If I wrote a book on how to make decisions, it would be one sentence long, not enough words from which to make money. The title would be the same as the first line of Chapter 1: Your Gut Instinct: follow it.
I have never gotten into trouble when deciding with my gut; however, whenever I try to analyze or think too hard about a situation—it almost never turns out well. I don’t know why this happens. Gerd Gigerenzer, author of Gut Feelings: The Intelligence of the Unconscious, and the inspiration and main resource for Malcolm Gladwell’s, Blink, explains the science behind quick decision-making. Gigerenzer states that our unconscious decides for us, without the laws of logic or reason. We know what we need to do without thinking about it.
Unfortunately, I typically go against my gut instinct, and usually end up suffering, needlessly. Why do I do this, if I know what the result in not trusting my instinct will do? Why do I not trust myself? Do any of you have this problem?

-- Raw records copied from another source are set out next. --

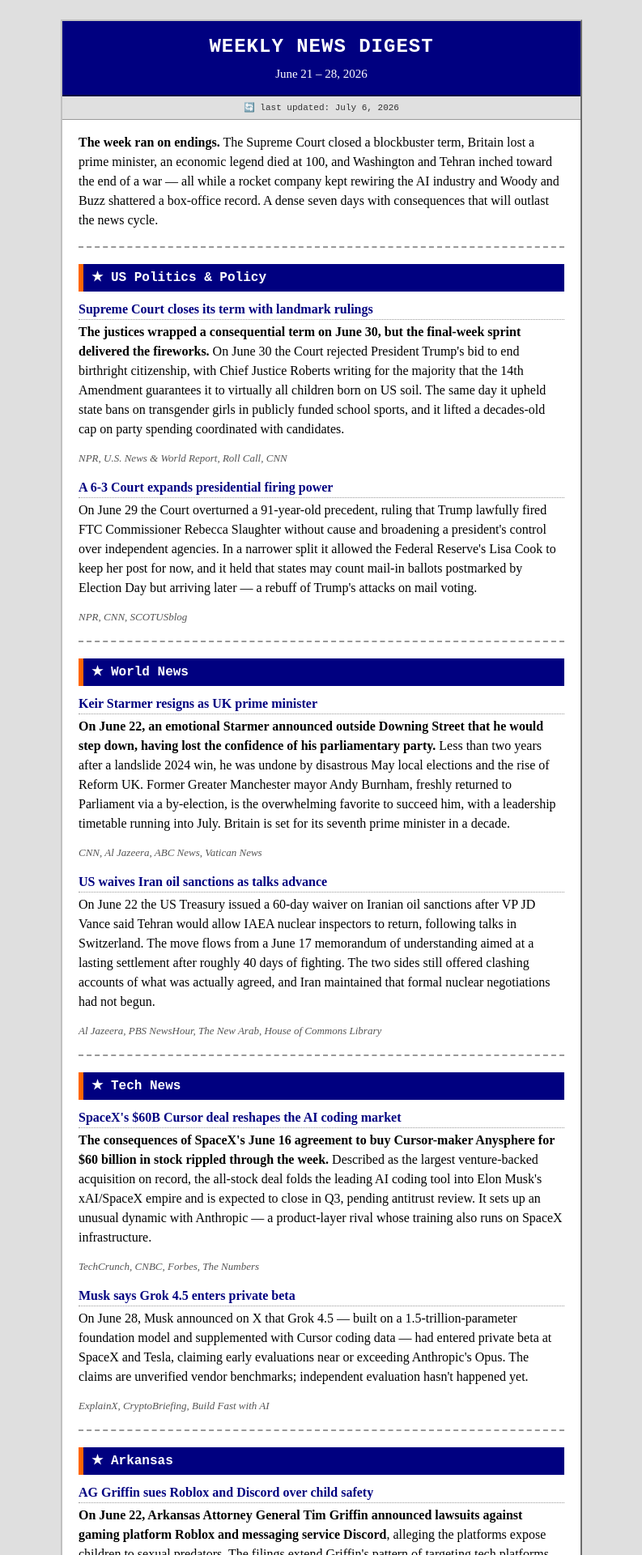
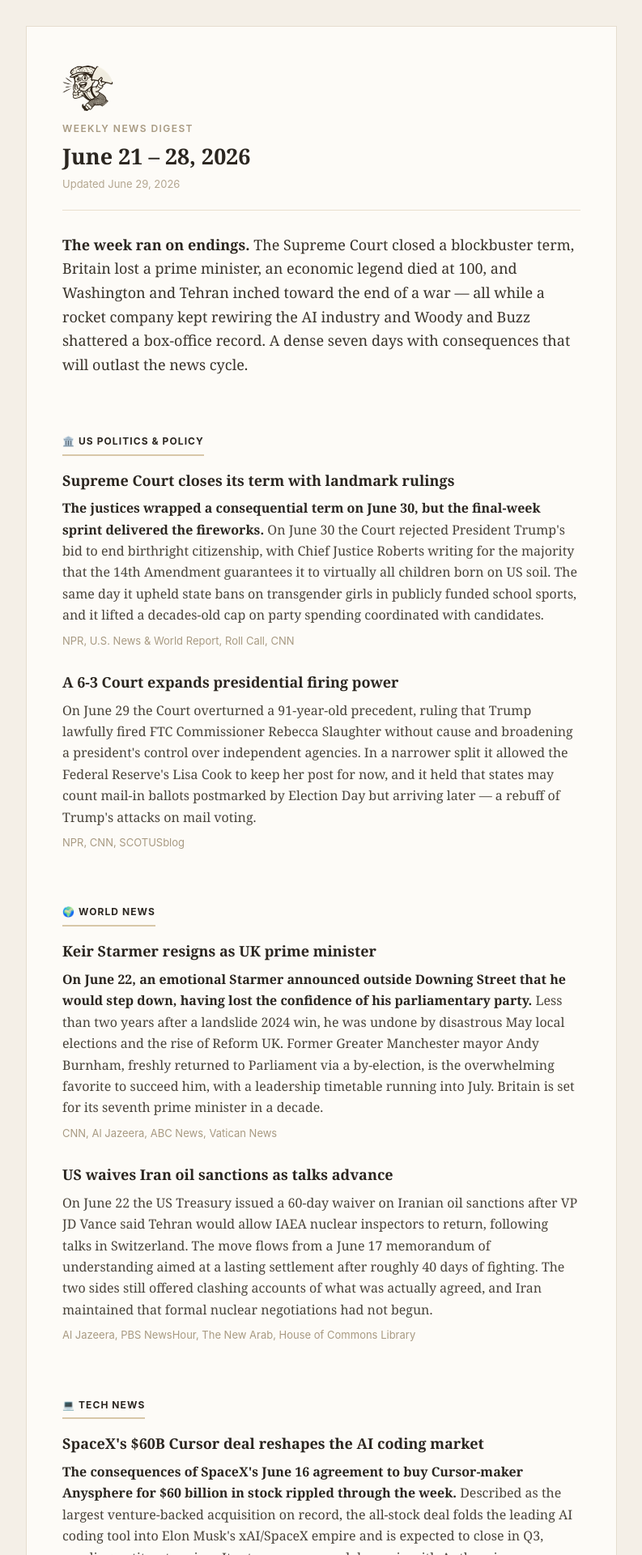
Before and after one commit to dillonkh/news-digest, a Jekyll site: the page built from _digests/2026-06-28.html, in a window 1280 px wide. Shown: the top 1920 px of the page at 81% size, without its empty margins (243-1036 px from the left). Built offline with Jekyll 4.4.1, drawn with Linux system fonts in a browser that asks for light colours; some of the changed text lies outside the part shown.

Commit message:
style and running locally (#4)

```diff
--- /dev/null
+++ b/Gemfile
@@ -0,0 +1,3 @@
+source "https://rubygems.org"
+
+gem "jekyll", "~> 4.3"
--- a/_digests/2026-06-28.html
+++ b/_digests/2026-06-28.html
@@ -1,14 +1,18 @@
 ---
 title: "Weekly News Digest: June 21 – 28, 2026"
 range: "June 21 – 28, 2026"
-date: 2026-07-06
+date: 2026-06-29
+bias_score: -1
+bias_label: "slightly left of center"
+bias_blurb: "Wire services and mainstream nationals dominate, nudged slightly left by court/international framing but anchored by heavy use of primary records."
+bias_detail: "The source mix leans on wire services and mainstream nationals (AP-fed outlets, NPR, CNN, PBS, ABC) alongside center-right and business voices (WSJ, CNBC, Forbes, House of Commons Library). Court and international coverage drew from outlets that frame Trump-administration losses prominently, nudging the aggregate slightly left, but heavy use of primary records — the SEC filing, SCOTUS opinions, the MOU briefing, box-office data — keeps framing largely factual."
 ---
 
 <p><span class="lead">The week ran on endings.</span> The Supreme Court closed a blockbuster term, Britain lost a prime minister, an economic legend died at 100, and Washington and Tehran inched toward the end of a war — all while a rocket company kept rewiring the AI industry and Woody and Buzz shattered a box-office record. A dense seven days with consequences that will outlast the news cycle.</p>
 
 <hr>
 
-<h2>&#9733; US Politics &amp; Policy</h2>
+<h2>🏛️ US Politics &amp; Policy</h2>
 
 <div class="item">
 <h3>Supreme Court closes its term with landmark rulings</h3>
@@ -82,12 +86,7 @@
 
 <hr>
 
-<div class="biasbox">
-<h3>Media Bias Rating: -1 (Slightly Left)</h3>
-<p>The source mix leans on wire services and mainstream nationals (AP-fed outlets, NPR, CNN, PBS, ABC) alongside center-right and business voices (WSJ, CNBC, Forbes, House of Commons Library). Court and international coverage drew from outlets that frame Trump-administration losses prominently, nudging the aggregate slightly left, but heavy use of primary records — the SEC filing, SCOTUS opinions, the MOU briefing, box-office data — keeps framing largely factual.</p>
-</div>
-
-<h2>&#9733; Sources</h2>
+<h2>🔗 Sources</h2>
 <div class="sources">
 <p><strong>US Politics &amp; Policy</strong></p>
 <ul>
--- a/_layouts/digest.html
+++ b/_layouts/digest.html
@@ -4,19 +4,20 @@
   <meta charset="UTF-8">
   <meta name="viewport" content="width=device-width, initial-scale=1.0">
   <title>{{ page.title }}</title>
+  <link rel="icon" type="image/png" sizes="32x32" href="{{ '/assets/img/favicon-32.png' | relative_url }}">
+  <link rel="icon" type="image/png" sizes="64x64" href="{{ '/assets/img/favicon-64.png' | relative_url }}">
+  <link rel="apple-touch-icon" sizes="180x180" href="{{ '/assets/img/apple-touch-icon.png' | relative_url }}">
   <link rel="stylesheet" href="{{ '/assets/css/digest.css' | relative_url }}">
-  <script data-goatcounter="{{ site.goatcounter_url }}/count"
-          async src="//gc.zgo.at/count.js"></script>
 </head>
 <body>
   <div class="frame">
 
     <div class="masthead">
-      <div class="title">WEEKLY NEWS DIGEST</div>
+      <img class="logo" src="{{ '/assets/img/logo.png' | relative_url }}" alt="Weekly News Digest logo">
+      <div class="title">Weekly News Digest</div>
       <div class="range">{{ page.range }}</div>
+      <p class="updated">Updated {{ page.updated | default: page.date | date: "%B %-d, %Y" }}</p>
     </div>
-
-    <p class="updated">&#128260; last updated: {{ page.updated | default: page.date | date: "%B %-d, %Y" }}</p>
 
     <div class="content">
       {{ content }}
@@ -24,16 +25,17 @@
       {% if page.bias_score %}
       {% assign bias_pct = page.bias_score | plus: 7 | times: 100 | divided_by: 14.0 %}
       <div class="biasbox">
-        <h3>Media Bias Rating: {{ page.bias_score }} ({{ page.bias_label }})</h3>
+        <h3>⚖️ Media Bias Rating</h3>
+        <div class="bias-headline">
+          <span class="bias-score">{{ page.bias_score }}</span>
+          <span class="bias-label">{{ page.bias_label }}</span>
+        </div>
         <div class="gauge">
           <div class="gauge-bar">
             <div class="gauge-marker" style="left: {{ bias_pct }}%;"></div>
           </div>
-          <div class="gauge-ticks">
-            <span>&minus;7</span><span>&minus;5</span><span>&minus;3</span><span>&minus;1</span><span>+1</span><span>+3</span><span>+5</span><span>+7</span>
-          </div>
           <div class="gauge-labels">
-            <span>&#9664; left</span><span>center</span><span>right &#9654;</span>
+            <span>&minus;7 left</span><span>0</span><span>right +7</span>
           </div>
         </div>
         {% if page.bias_blurb %}<p class="gauge-blurb">{{ page.bias_blurb }}</p>{% endif %}
@@ -43,33 +45,9 @@
     </div>
 
     <footer>
-      &#9632; compiled {{ page.date | date: "%B %-d, %Y" }} &#9632; window: {{ page.range }} &#9632;<br>
-      visitors: <span class="counter" id="gc-counter">{{ page.visitors | default: "0001337" }}</span><br>
-      <span class="accent">&#8734; best viewed in any browser &#8734;</span>
+      Compiled {{ page.date | date: "%B %-d, %Y" }}
     </footer>
 
   </div>
-
-  <script>
-    (function () {
-      function pad(n) {
-        n = String(n).replace(/,/g, '');
-        while (n.length < 7) n = '0' + n;
-        return n;
-      }
-      var t = setInterval(function () {
-        if (window.goatcounter && window.goatcounter.get_data) {
-          clearInterval(t);
-          var path = window.goatcounter.get_data()['p'];
-          var el = document.getElementById('gc-counter');
-          if (!el || !path) return;
-          fetch('{{ site.goatcounter_url }}/counter/' + encodeURIComponent(path) + '.json')
-            .then(function (r) { if (!r.ok) throw new Error('gc: bad response'); return r.json(); })
-            .then(function (data) { el.textContent = pad(data.count); })
-            .catch(function () { /* leave placeholder/front-matter value on error */ });
-        }
-      }, 100);
-    })();
-  </script>
 </body>
 </html>
--- a/assets/css/digest.css
+++ b/assets/css/digest.css
@@ -1,192 +1,255 @@
+/* ============================================================
+   Weekly News Digest — Warm Minimalist Serif theme
+   Drop-in alternate for digest.css. Same class vocabulary and
+   gauge markup as the layout; presentation only.
+
+   Emoji section headers (🏛️ 🌍 💻 🌱 🎬 🔗 ⚖️) are authored in
+   the <h2> text, not here — this stylesheet works with or
+   without them.
+   ============================================================ */
+
 :root {
-  --page-bg: #dfdfdf;
-  --frame-bg: #ffffff;
-  --frame-border: #c0c0c0;
-  --title-bg: #000080;
-  --title-fg: #ffffff;
-  --title-border: #000040;
-  --accent: #ff6600;
-  --link: #0000ee;
-  --link-visited: #551a8b;
-  --link-hover-bg: #fffb90;
-  --text: #000000;
-  --muted: #555555;
-  --rule: #999999;
-  --bar-fg: #cbc7ff;
-  --history-bg: #ffffcc;
-  --history-border: #cccc66;
-  --bias-bg: #eeeeff;
-  --bias-border: #000080;
-  --footer-bg: #c0c0c0;
-  --counter-bg: #000000;
-  --counter-fg: #00ff00;
+  --page-bg: #f4efe7;
+  --card-bg: #fdfbf7;
+  --card-border: #e6ddcf;
+  --rule: #eadfce;
+  --accent-rule: #d8c7a8;
+
+  --text: #2b2620;         /* headings, strong body */
+  --body: #3a342b;         /* overview lead paragraph */
+  --body-soft: #4a443a;    /* item body text */
+  --muted: #a89a82;        /* sources, labels, dates */
+  --muted-2: #b3a690;      /* faint: ticks, footer */
+  --callout-bg: #f6eede;   /* history box */
+  --callout-fg: #6b5d44;   /* history + bias detail text */
+
+  --gauge-left: #5b8def;
+  --gauge-mid: #e8decb;
+  --gauge-right: #e8695b;
+  --gauge-dot: #2b2620;
+
   --content-width: 640px;
+  --sans: -apple-system, BlinkMacSystemFont, "Segoe UI", Helvetica, Arial, sans-serif;
+  --serif: Georgia, "Times New Roman", Times, serif;
 }
 
 body {
   background: var(--page-bg);
-  color: var(--text);
-  font-family: "Times New Roman", Times, serif;
+  color: var(--body);
+  font-family: var(--serif);
   font-size: 16px;
-  line-height: 1.5;
+  line-height: 1.65;
   margin: 0;
-  padding: 24px 12px;
+  padding: 32px 16px;
 }
 
 .frame {
   max-width: var(--content-width);
   margin: 0 auto;
-  background: var(--frame-bg);
-  border: 2px outset var(--frame-border);
+  background: var(--card-bg);
+  border: 1px solid var(--card-border);
+  padding: 48px 44px;
 }
 
+/* ---- masthead ---- */
 .masthead {
-  background: var(--title-bg);
-  color: var(--title-fg);
-  text-align: center;
-  padding: 14px 10px;
-  border-bottom: 2px solid var(--title-border);
+  border-bottom: 1px solid var(--rule);
+  padding-bottom: 20px;
+  margin-bottom: 28px;
+}
+.masthead .logo {
+  display: block;
+  height: 56px;
+  width: auto;
+  margin-bottom: 12px;
 }
 .masthead .title {
-  font-family: "Courier New", monospace;
-  font-size: 24px;
-  font-weight: bold;
-  letter-spacing: 1px;
+  font-family: var(--sans);
+  font-size: 12px;
+  letter-spacing: 0.12em;
+  text-transform: uppercase;
+  color: var(--muted);
+  font-weight: 600;
 }
 .masthead .range {
-  font-size: 15px;
-  margin-top: 4px;
+  font-size: 27px;
+  font-weight: 700;
+  color: var(--text);
+  margin-top: 8px;
+  line-height: 1.2;
 }
 
 .updated {
-  text-align: center;
-  font-family: "Courier New", monospace;
-  font-size: 11px;
-  color: #333;
-  padding: 6px;
-  background: #e0e0e0;
-  border-bottom: 1px solid var(--rule);
-  margin: 0;
+  font-family: var(--sans);
+  font-size: 13px;
+  color: var(--muted-2);
+  margin: 8px 0 0;
 }
 
-.content {
-  padding: 16px 20px;
+/* ---- content ---- */
+.content { }
+
+/* overview paragraph (first <p>, before first <hr>) */
+.content > p:first-of-type {
+  font-size: 18px;
+  color: var(--body);
+  margin: 0 0 34px;
 }
 
 h2 {
-  background: var(--title-bg);
-  color: var(--title-fg);
-  font-family: "Courier New", monospace;
-  font-size: 16px;
-  font-weight: bold;
-  padding: 5px 10px;
-  margin: 18px 0 10px;
-  border-left: 6px solid var(--accent);
+  font-family: var(--sans);
+  font-size: 12px;
+  letter-spacing: 0.09em;
+  text-transform: uppercase;
+  color: var(--text);
+  font-weight: 700;
+  margin: 0 0 16px;
+  border-bottom: 2px solid var(--accent-rule);
+  padding-bottom: 6px;
+  display: inline-block;
 }
 
 h3 {
-  font-size: 16px;
-  font-weight: bold;
-  color: var(--title-bg);
-  border-bottom: 1px dotted var(--rule);
-  margin: 0 0 3px;
+  font-size: 18px;
+  font-weight: 700;
+  color: var(--text);
+  margin: 0 0 6px;
 }
 
-p { margin: 0 0 14px; }
+p {
+  font-size: 16px;
+  color: var(--body-soft);
+  margin: 0 0 8px;
+}
 
-a { color: var(--link); }
-a:visited { color: var(--link-visited); }
-a:hover { background: var(--link-hover-bg); }
+a { color: #3a6ea5; text-decoration: underline; text-underline-offset: 2px; }
+a:hover { color: #274d75; }
 
+/* hr becomes quiet spacing, not a visible line */
 hr {
   border: none;
-  border-top: 2px dashed var(--rule);
-  margin: 20px 0;
+  margin: 30px 0;
 }
 
-.lead { font-weight: bold; }
+.lead { font-weight: 700; color: var(--text); }
 
-.item { margin-bottom: 14px; }
+.item { margin-bottom: 26px; }
 .item p:last-child { margin-bottom: 0; }
 
 .src {
-  font-style: italic;
+  font-family: var(--sans);
   font-size: 13px;
   color: var(--muted);
 }
 
+/* ---- sources list + archive index list ---- */
+.sources { font-size: 15px; }
+.sources p strong {
+  font-family: var(--sans);
+  font-size: 12px;
+  letter-spacing: 0.06em;
+  text-transform: uppercase;
+  color: var(--muted);
+  font-weight: 700;
+}
+.sources ul {
+  list-style: none;
+  margin: 8px 0 20px;
+  padding: 0;
+}
+.sources li {
+  margin-bottom: 8px;
+  padding-left: 14px;
+  position: relative;
+  line-height: 1.5;
+}
+.sources li::before {
+  content: "—";
+  position: absolute;
+  left: 0;
+  color: var(--accent-rule);
+}
+
+/* ---- Arkansas history callout ---- */
 .history {
-  background: var(--history-bg);
-  border: 1px solid var(--history-border);
-  padding: 8px 12px;
-  margin: 14px 0;
+  background: var(--callout-bg);
+  border-left: 3px solid var(--accent-rule);
+  padding: 14px 18px;
+  margin: 0 0 34px;
 }
-.history h3 { border-bottom: none; }
-.history p { font-size: 15px; margin: 4px 0 0; }
+.history h3 { font-size: 15px; color: var(--callout-fg); margin-bottom: 4px; }
+.history p { font-size: 15px; line-height: 1.6; color: var(--callout-fg); margin: 0; }
 
+/* ---- bias box + gauge ---- */
 .biasbox {
-  background: var(--bias-bg);
-  border: 2px dashed var(--bias-border);
-  padding: 10px 14px;
-  margin: 14px 0;
+  border-top: 1px solid var(--rule);
+  padding-top: 24px;
+  margin-top: 8px;
 }
-.biasbox h3 { border-bottom: none; }
-.biasbox p { font-size: 15px; margin: 5px 0 0; }
+.biasbox h3 {
+  font-family: var(--sans);
+  font-size: 12px;
+  letter-spacing: 0.09em;
+  text-transform: uppercase;
+  color: var(--text);
+  font-weight: 700;
+  margin-bottom: 16px;
+}
+.biasbox p { font-size: 15px; line-height: 1.6; color: var(--callout-fg); margin: 16px 0 0; }
+.gauge-blurb { font-style: italic; }
 
-.gauge { margin: 14px 4px 6px; }
+.gauge { margin: 0; }
 .gauge-bar {
   position: relative;
-  height: 16px;
-  border: 1px solid #666;
-  border-radius: 9px;
+  height: 5px;
+  border-radius: 3px;
+  margin: 0 0 6px;
   background: linear-gradient(to right,
-    #0033cc 0%, #6688dd 35%, #dddddd 50%, #dd8866 65%, #cc2200 100%);
+    var(--gauge-left) 0%, var(--gauge-mid) 50%, var(--gauge-right) 100%);
 }
 .gauge-marker {
   position: absolute;
   top: 50%;
   transform: translate(-50%, -50%);
-  width: 16px;
-  height: 16px;
+  width: 13px;
+  height: 13px;
   border-radius: 50%;
-  background: #ffff00;
-  border: 2px solid #000;
-  box-shadow: 0 0 0 1px #fff;
+  background: var(--gauge-dot);
+  border: 2px solid var(--card-bg);
+  box-shadow: 0 0 0 1px var(--accent-rule);
 }
-.gauge-ticks,
 .gauge-labels {
   display: flex;
   justify-content: space-between;
-  font-family: "Courier New", monospace;
-  font-size: 10px;
-  margin-top: 3px;
-  padding: 0 1px;
+  font-family: var(--sans);
+  font-size: 11px;
+  color: var(--muted-2);
 }
-.gauge-ticks { color: #333; }
-.gauge-labels { color: var(--bias-border); font-weight: bold; margin-top: 1px; }
-.gauge-blurb { font-style: italic; }
 
-.sources { font-size: 14px; }
-.sources ul { margin: 4px 0 14px; padding-left: 22px; }
-.sources li { margin-bottom: 6px; }
+/* big numeral score — optional: wrap score in <span class="bias-score"> in layout */
+.bias-headline {
+  display: flex;
+  align-items: baseline;
+  gap: 10px;
+  margin-bottom: 16px;
+}
+.bias-score {
+  font-size: 34px;
+  font-weight: 700;
+  color: var(--text);
+}
+.bias-label {
+  font-size: 15px;
+  color: var(--muted);
+}
 
+/* ---- footer ---- */
 footer {
-  background: var(--footer-bg);
-  border-top: 2px groove #ffffff;
+  border-top: 1px solid var(--rule);
+  margin-top: 32px;
+  padding-top: 16px;
   text-align: center;
-  font-family: "Courier New", monospace;
-  font-size: 11px;
-  color: #333;
-  padding: 10px;
+  font-family: var(--sans);
+  font-size: 12px;
+  color: var(--muted-2);
 }
-footer .accent { color: var(--title-bg); }
-
-.counter {
-  display: inline-block;
-  background: var(--counter-bg);
-  color: var(--counter-fg);
-  padding: 2px 8px;
-  letter-spacing: 3px;
-  border: 1px solid var(--counter-fg);
-  margin-top: 4px;
-}
```
Also changed, not shown: other parts of _digests/2026-06-28.html (+4 -4 lines), _digests/2026-07-05.html (+7 -7 lines), index.html (+9 -26 lines), Gemfile.lock (added), README.md, assets/img/apple-touch-icon.png (added), assets/img/favicon-32.png (added), assets/img/favicon-64.png (added), assets/img/logo.png (added), assets/img/newsboy1.png (added), 2 other files.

I hope I’m not the only one.
So the reason, and what prompted me to write about this, is because I find myself at a crossroad. My gut tells me one thing, and of course, my mind tells me the opposite. Yeah, I know what you’re thinking: She just said, “Go with your gut.” Oh, but I wish it were that easy. I have all these thoughts swimming in my head: what are the implications of this decision; what will the outcome be, positive or negative; I need to make my pros and cons list before deciding; I need to play out all the different scenarios before making a final decision, I should ask my friends what I should do, and so forth.
Last week, I needed to make a decision, my crossroad. The person I was consulting asked me, “Well, what do you think you should do?” In 3 seconds, the answer popped into my head—I knew it that fast! Although, rather than immediately settling on my instantaneous decision, I ran through different scenarios in my mind: what if I did this instead; what if I chose incorrectly; what would be the logical thing to do. These kinds of questions get me into trouble; they encourage me to mull over the decision forever! It’s not useful; it thwarts me–then nothing happens, no decision! The more I think, the more I worry, and the more I avoid making the decision that was there all along.
Instead of thinking and rehashing different scenarios, I need to remember that I already have all the answers already; I know my decision right from the get-go. I just have to follow my gut instinct.